■ **WORK TO BE COMPLETED**
Gather the lines below that include the string "contractions", copying each in full.

■ **DATASET RECORDS**
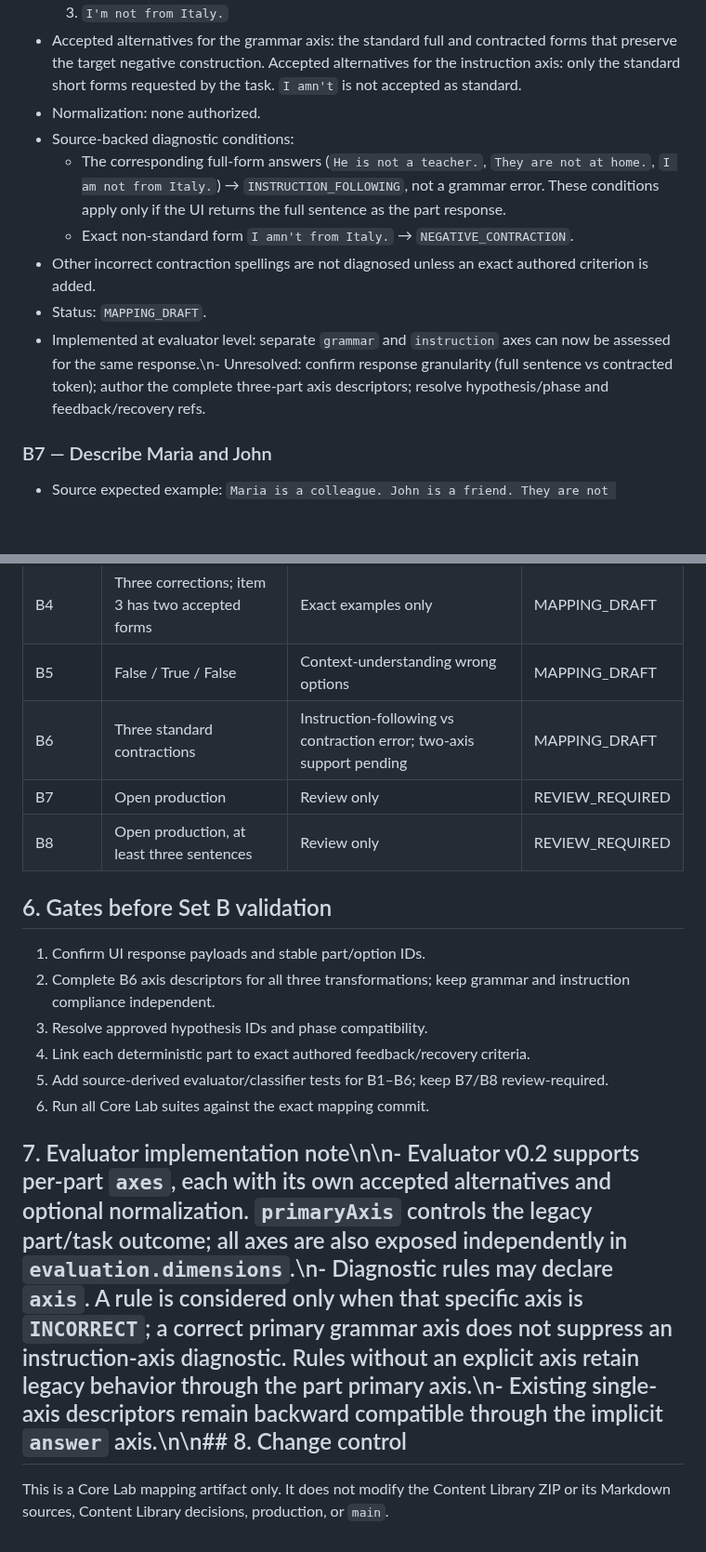
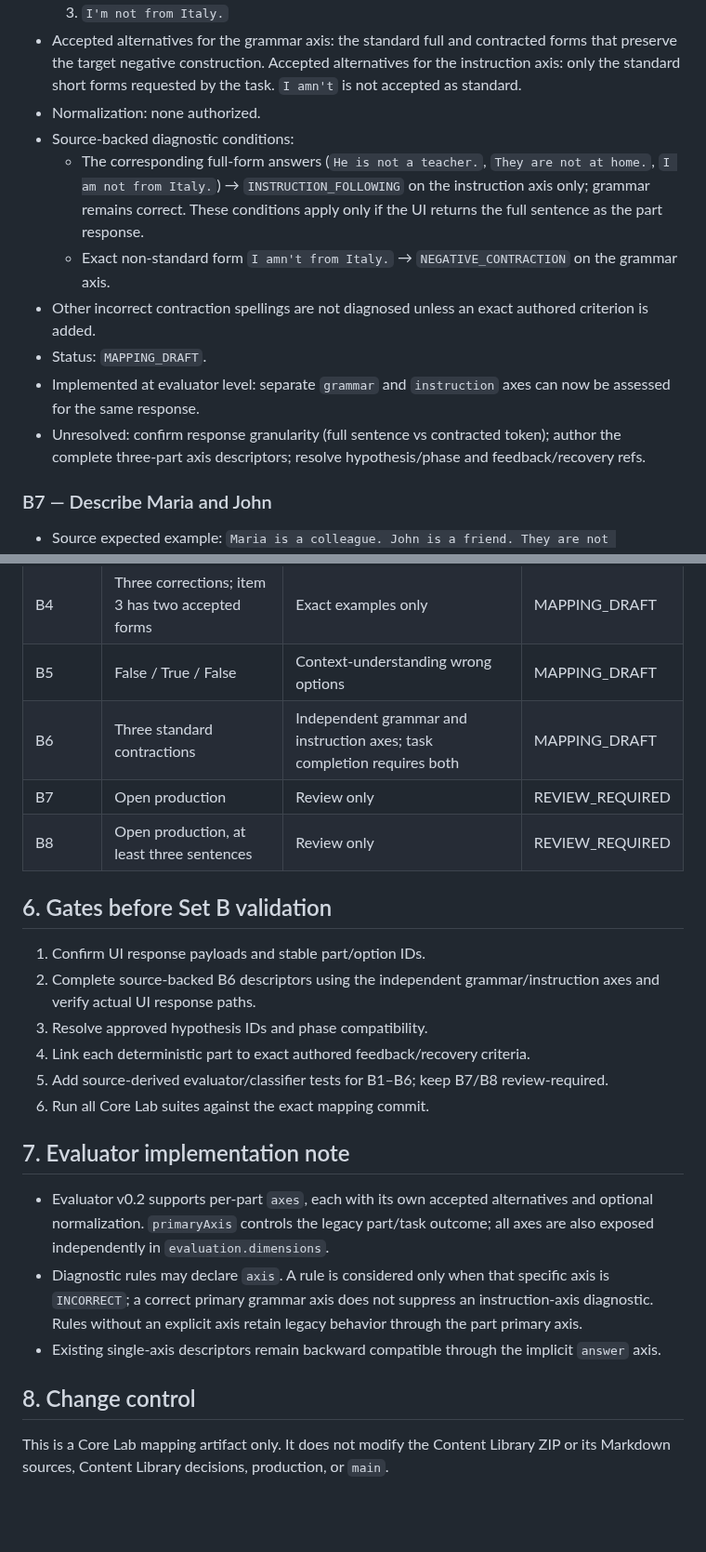
Before and after one commit to massimowhite58-source/grammar-trail-v14-sw-test, a Markdown page: core/TO_BE_A1_SET_B_ANSWER_MAPPING_v0.1-draft.md, 2 parts joined by grey strips. Shown at 93% size. GitHub-like rendering; blank space fills up the shorter version.

Commit message:
Update Set B readiness for independent assessment axes

```diff
--- a/core/TO_BE_A1_SET_B_ANSWER_MAPPING_v0.1-draft.md
+++ b/core/TO_BE_A1_SET_B_ANSWER_MAPPING_v0.1-draft.md
@@ -107,11 +107,12 @@ Target branch: `feat/persistence-adapter-test-double`
 - Accepted alternatives for the grammar axis: the standard full and contracted forms that preserve the target negative construction. Accepted alternatives for the instruction axis: only the standard short forms requested by the task. `I amn't` is not accepted as standard.
 - Normalization: none authorized.
 - Source-backed diagnostic conditions:
-  - The corresponding full-form answers (`He is not a teacher.`, `They are not at home.`, `I am not from Italy.`) → `INSTRUCTION_FOLLOWING`, not a grammar error. These conditions apply only if the UI returns the full sentence as the part response.
-  - Exact non-standard form `I amn't from Italy.` → `NEGATIVE_CONTRACTION`.
+  - The corresponding full-form answers (`He is not a teacher.`, `They are not at home.`, `I am not from Italy.`) → `INSTRUCTION_FOLLOWING` on the instruction axis only; grammar remains correct. These conditions apply only if the UI returns the full sentence as the part response.
+  - Exact non-standard form `I amn't from Italy.` → `NEGATIVE_CONTRACTION` on the grammar axis.
 - Other incorrect contraction spellings are not diagnosed unless an exact authored criterion is added.
 - Status: `MAPPING_DRAFT`.
-- Implemented at evaluator level: separate `grammar` and `instruction` axes can now be assessed for the same response.\n- Unresolved: confirm response granularity (full sentence vs contracted token); author the complete three-part axis descriptors; resolve hypothesis/phase and feedback/recovery refs.
+- Implemented at evaluator level: separate `grammar` and `instruction` axes can now be assessed for the same response.
+- Unresolved: confirm response granularity (full sentence vs contracted token); author the complete three-part axis descriptors; resolve hypothesis/phase and feedback/recovery refs.
 
 ### B7 — Describe Maria and John
 
@@ -157,19 +158,25 @@ Target branch: `feat/persistence-adapter-test-double`
 | B3 | Five full be-form blanks | Specific form substitutions | MAPPING_DRAFT |
 | B4 | Three corrections; item 3 has two accepted forms | Exact examples only | MAPPING_DRAFT |
 | B5 | False / True / False | Context-understanding wrong options | MAPPING_DRAFT |
-| B6 | Three standard contractions | Instruction-following vs contraction error; two-axis support pending | MAPPING_DRAFT |
+| B6 | Three standard contractions | Independent grammar and instruction axes; task completion requires both | MAPPING_DRAFT |
 | B7 | Open production | Review only | REVIEW_REQUIRED |
 | B8 | Open production, at least three sentences | Review only | REVIEW_REQUIRED |
 
 ## 6. Gates before Set B validation
 
 1. Confirm UI response payloads and stable part/option IDs.
-2. Complete B6 axis descriptors for all three transformations; keep grammar and instruction compliance independent.
+2. Complete source-backed B6 descriptors using the independent grammar/instruction axes and verify actual UI response paths.
 3. Resolve approved hypothesis IDs and phase compatibility.
 4. Link each deterministic part to exact authored feedback/recovery criteria.
 5. Add source-derived evaluator/classifier tests for B1–B6; keep B7/B8 review-required.
 6. Run all Core Lab suites against the exact mapping commit.
 
-## 7. Evaluator implementation note\n\n- Evaluator v0.2 supports per-part `axes`, each with its own accepted alternatives and optional normalization. `primaryAxis` controls the legacy part/task outcome; all axes are also exposed independently in `evaluation.dimensions`.\n- Diagnostic rules may declare `axis`. A rule is considered only when that specific axis is `INCORRECT`; a correct primary grammar axis does not suppress an instruction-axis diagnostic. Rules without an explicit axis retain legacy behavior through the part primary axis.\n- Existing single-axis descriptors remain backward compatible through the implicit `answer` axis.\n\n## 8. Change control
+## 7. Evaluator implementation note
+
+- Evaluator v0.2 supports per-part `axes`, each with its own accepted alternatives and optional normalization. `primaryAxis` controls the legacy part/task outcome; all axes are also exposed independently in `evaluation.dimensions`.
+- Diagnostic rules may declare `axis`. A rule is considered only when that specific axis is `INCORRECT`; a correct primary grammar axis does not suppress an instruction-axis diagnostic. Rules without an explicit axis retain legacy behavior through the part primary axis.
+- Existing single-axis descriptors remain backward compatible through the implicit `answer` axis.
+
+## 8. Change control
 
 This is a Core Lab mapping artifact only. It does not modify the Content Library ZIP or its Markdown sources, Content Library decisions, production, or `main`.
```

■ **OUTPUT OF THE TASK**
-| B6 | Three standard contractions | Instruction-following vs contraction error; two-axis support pending | MAPPING_DRAFT |
+| B6 | Three standard contractions | Independent grammar and instruction axes; task completion requires both | MAPPING_DRAFT |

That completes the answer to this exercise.